Yousafzai, 20, said on Sunday that she was “still waiting” for Suu Kyi to condemn the “tragic and shameful treatment” of the Rohingya community.
“Today we have seen pictures of small children killed by Myanmar’s security forces,” wrote Yousafzai, who was awarded the Nobel Prize at the age of 17. “These children attacked no one, but still their homes were burned to the ground.”
“The world is waiting and the Rohingya Muslims are waiting” for Suu Kyi to act, Yousafzai continued.
Suu Kyi, who earned international fame after Myanmar’s military government placed her under house arrest in the 1990s, has been roundlycriticized this weekby the international community for failing to stand up to the Myanmar military on behalf of the Rohingya — a stateless, ethnic Muslim group described as “the world’s most persecuted minority.”

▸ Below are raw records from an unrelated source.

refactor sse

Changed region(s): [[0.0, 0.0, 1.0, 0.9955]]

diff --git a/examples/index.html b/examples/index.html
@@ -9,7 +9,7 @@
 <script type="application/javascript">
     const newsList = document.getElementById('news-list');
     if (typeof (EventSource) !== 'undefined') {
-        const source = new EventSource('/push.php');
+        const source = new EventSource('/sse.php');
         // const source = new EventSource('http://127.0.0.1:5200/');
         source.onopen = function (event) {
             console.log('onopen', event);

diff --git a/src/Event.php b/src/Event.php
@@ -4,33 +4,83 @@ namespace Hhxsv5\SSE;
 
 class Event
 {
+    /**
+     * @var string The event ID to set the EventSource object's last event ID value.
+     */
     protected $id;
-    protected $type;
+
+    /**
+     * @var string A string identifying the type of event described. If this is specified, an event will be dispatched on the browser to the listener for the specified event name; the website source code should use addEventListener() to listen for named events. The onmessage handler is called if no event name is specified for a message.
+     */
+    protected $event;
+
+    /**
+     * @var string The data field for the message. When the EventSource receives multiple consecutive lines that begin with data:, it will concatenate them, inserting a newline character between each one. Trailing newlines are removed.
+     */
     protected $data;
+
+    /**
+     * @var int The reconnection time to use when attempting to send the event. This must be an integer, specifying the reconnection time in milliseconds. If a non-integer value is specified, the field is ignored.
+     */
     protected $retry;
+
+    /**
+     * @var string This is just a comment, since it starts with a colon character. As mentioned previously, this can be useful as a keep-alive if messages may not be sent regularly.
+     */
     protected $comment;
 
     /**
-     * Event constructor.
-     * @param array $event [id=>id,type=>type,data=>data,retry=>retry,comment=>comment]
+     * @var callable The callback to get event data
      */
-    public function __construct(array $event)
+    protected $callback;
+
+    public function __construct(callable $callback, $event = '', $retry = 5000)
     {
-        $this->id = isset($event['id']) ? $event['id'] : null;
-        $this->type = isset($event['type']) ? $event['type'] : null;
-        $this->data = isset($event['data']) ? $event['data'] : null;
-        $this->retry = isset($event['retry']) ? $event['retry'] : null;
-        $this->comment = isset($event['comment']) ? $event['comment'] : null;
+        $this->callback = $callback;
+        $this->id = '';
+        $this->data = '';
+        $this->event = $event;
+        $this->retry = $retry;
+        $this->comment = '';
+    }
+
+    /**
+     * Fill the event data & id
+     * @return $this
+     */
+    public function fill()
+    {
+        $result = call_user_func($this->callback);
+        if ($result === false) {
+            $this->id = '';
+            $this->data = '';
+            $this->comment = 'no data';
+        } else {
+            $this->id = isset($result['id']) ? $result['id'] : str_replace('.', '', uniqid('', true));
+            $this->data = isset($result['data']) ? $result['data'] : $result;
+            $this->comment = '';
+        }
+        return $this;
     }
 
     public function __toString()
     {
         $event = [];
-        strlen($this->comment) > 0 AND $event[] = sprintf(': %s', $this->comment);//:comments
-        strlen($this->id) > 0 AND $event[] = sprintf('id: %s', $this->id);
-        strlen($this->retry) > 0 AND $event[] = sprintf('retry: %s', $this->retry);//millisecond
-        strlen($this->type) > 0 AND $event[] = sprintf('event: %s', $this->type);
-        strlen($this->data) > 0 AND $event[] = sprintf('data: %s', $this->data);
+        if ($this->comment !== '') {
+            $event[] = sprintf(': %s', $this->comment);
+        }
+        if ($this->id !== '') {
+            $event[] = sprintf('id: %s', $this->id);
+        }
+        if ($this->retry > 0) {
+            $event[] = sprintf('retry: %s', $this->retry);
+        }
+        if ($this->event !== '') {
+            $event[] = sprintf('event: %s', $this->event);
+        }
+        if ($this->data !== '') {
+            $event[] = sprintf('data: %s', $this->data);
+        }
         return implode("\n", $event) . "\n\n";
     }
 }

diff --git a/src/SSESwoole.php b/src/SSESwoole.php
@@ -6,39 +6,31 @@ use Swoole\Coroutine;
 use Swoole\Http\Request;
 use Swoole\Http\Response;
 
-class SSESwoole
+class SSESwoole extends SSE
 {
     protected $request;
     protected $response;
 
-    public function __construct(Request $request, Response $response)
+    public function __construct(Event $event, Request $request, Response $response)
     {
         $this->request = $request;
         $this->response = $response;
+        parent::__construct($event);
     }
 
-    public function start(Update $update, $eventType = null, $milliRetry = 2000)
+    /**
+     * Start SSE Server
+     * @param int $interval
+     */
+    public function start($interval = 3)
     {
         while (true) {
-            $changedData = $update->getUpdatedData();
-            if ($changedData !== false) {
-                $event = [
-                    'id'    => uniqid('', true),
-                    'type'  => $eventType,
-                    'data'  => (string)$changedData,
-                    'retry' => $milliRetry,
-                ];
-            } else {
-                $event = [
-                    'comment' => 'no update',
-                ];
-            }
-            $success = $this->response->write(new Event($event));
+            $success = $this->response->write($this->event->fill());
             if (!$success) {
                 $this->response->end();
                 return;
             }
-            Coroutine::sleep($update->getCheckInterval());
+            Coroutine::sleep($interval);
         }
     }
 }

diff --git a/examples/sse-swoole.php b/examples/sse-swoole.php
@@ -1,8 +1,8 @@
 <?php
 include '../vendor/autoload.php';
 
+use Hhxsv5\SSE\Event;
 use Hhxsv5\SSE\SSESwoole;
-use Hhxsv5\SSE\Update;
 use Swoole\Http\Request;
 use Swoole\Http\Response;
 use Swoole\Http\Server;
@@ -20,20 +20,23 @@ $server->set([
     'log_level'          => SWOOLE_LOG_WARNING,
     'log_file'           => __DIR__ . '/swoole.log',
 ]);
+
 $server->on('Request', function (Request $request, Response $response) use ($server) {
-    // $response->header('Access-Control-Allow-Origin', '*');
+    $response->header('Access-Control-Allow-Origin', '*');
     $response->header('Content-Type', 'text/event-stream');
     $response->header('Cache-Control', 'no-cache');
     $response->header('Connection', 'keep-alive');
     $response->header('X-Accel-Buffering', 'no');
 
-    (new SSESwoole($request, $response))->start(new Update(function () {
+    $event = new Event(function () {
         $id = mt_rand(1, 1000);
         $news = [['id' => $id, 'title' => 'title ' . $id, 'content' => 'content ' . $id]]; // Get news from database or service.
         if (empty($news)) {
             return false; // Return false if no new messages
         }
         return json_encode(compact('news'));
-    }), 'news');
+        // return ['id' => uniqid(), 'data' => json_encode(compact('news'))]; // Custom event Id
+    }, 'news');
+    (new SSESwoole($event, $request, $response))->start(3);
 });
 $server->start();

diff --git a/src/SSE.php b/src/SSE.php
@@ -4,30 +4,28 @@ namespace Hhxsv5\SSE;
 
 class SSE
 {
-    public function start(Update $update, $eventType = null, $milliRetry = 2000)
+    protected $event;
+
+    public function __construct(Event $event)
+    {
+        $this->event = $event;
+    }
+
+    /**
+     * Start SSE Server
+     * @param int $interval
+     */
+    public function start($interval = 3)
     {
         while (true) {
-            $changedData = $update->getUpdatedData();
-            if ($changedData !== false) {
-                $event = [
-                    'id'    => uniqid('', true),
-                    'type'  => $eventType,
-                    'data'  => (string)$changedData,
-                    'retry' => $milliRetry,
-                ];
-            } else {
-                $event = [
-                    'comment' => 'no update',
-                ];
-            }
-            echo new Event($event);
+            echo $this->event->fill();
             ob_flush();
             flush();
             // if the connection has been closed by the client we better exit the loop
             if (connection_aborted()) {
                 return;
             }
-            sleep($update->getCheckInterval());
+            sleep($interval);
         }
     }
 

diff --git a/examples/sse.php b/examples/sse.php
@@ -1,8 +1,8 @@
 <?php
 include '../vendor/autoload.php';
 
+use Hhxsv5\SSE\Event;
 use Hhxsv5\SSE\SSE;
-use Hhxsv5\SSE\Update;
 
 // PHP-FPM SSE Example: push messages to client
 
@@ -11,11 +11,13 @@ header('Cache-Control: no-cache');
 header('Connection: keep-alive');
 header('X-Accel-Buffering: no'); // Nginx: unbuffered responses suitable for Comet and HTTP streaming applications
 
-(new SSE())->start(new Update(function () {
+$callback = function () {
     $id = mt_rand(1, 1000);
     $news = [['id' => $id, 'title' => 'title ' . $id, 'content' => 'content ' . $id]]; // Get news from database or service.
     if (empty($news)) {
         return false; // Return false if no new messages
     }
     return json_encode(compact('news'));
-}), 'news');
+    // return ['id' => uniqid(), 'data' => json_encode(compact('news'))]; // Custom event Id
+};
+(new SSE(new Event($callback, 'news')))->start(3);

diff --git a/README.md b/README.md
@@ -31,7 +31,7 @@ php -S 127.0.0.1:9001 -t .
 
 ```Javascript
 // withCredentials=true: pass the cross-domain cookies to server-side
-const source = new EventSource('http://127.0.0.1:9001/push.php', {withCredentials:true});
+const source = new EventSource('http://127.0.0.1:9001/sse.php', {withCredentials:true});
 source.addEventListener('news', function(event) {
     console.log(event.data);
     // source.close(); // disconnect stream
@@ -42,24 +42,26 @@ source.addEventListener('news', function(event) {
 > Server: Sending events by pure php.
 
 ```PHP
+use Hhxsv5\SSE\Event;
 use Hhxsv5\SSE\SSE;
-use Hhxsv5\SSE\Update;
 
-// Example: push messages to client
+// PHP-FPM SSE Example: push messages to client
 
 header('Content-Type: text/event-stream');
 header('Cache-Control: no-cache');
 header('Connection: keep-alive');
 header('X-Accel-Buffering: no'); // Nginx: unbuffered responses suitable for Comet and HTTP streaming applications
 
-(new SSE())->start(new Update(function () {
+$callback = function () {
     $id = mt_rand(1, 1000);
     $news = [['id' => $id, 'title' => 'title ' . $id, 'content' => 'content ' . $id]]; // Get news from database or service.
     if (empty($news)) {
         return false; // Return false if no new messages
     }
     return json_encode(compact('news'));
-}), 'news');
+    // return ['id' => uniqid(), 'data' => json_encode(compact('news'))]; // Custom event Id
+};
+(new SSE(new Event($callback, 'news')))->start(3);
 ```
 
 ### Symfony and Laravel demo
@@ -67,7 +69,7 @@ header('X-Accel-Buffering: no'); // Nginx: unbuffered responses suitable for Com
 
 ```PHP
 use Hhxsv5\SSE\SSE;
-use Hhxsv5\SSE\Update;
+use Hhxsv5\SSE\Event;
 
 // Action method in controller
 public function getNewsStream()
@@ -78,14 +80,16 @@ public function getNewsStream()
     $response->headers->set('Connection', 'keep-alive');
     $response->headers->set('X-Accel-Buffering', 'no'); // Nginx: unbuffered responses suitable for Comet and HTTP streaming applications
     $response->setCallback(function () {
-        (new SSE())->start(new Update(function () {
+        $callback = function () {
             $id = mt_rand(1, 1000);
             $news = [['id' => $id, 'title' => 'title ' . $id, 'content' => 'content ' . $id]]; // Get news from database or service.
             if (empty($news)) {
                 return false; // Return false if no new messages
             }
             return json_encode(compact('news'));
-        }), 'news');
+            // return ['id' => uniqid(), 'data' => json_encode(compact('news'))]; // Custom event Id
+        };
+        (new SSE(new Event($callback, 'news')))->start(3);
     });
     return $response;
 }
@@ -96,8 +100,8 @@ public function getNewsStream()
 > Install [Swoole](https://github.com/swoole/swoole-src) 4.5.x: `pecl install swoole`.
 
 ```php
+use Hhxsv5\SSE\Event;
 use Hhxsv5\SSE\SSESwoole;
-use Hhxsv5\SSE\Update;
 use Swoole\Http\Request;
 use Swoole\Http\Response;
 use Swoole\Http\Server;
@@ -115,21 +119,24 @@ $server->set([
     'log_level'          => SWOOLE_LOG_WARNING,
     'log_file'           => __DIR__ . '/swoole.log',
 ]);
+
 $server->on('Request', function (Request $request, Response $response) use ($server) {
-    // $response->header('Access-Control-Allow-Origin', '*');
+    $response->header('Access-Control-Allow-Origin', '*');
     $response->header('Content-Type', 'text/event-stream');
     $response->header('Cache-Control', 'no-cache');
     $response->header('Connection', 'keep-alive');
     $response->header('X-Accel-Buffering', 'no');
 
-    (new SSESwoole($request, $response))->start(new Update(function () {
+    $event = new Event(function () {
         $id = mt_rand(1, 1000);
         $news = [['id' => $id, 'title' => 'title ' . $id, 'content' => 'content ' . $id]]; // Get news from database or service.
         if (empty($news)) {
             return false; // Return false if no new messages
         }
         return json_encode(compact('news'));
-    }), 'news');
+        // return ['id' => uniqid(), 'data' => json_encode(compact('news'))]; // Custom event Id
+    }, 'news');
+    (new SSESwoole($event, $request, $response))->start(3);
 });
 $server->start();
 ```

Since the end of August, more than 70,000 Rohingya have fled from Buddhist-majority Myanmar to neighboring Bangladesh, according to the United Nations High Commissioner for Refugees. Hundreds — if not thousands — of Rohingya are believed to have died in clashes between the Myanmar army and the Arakan Rohingya Salvation Army, a militant group.
Refugees have accused the Myanmar military of indiscriminately killing civilians, including children; razing entire villages; and committing rape and torture.
“Everything ... destroyed by the military,” a Rohingya refugee named Mohammed Harun told CNN. “Genocide is going on there.”
Suu Kyi has yet to react publicly on the latest violence in Rakhine state, reported Channel NewsAsia on Monday.
Her government, however, has previously blocked attempts by the United Nations to investigate allegations of the Myanmar army committing human rights violations in Rakhine state.
“Daw Aung San Suu Kyi said we would not coordinate with the U.N. fact-finding mission as we have disassociated ourselves from the resolution because we do not think that the resolution is in keeping with what is actually happening on the ground,” said an official in June, according to Radio Free Asia.
Suu Kyi’s government, which does not recognize the Rohingya as an ethnic group of Myanmar, has blamed the violence in Rakhine on “extremist terrorists.”
In an op-ed published Friday, the editorial board of The Washington Post reminded Suu Kyi of her Nobel lecture in 2012, in which she urged the world not to forget those who are suffering.
“Wherever suffering is ignored, there will be the seeds of conflict, for suffering degrades and embitters and enrages,” she said then.
“When will Aung San Suu Kyi speak out” for the suffering of the Rohingya, the editorial questioned.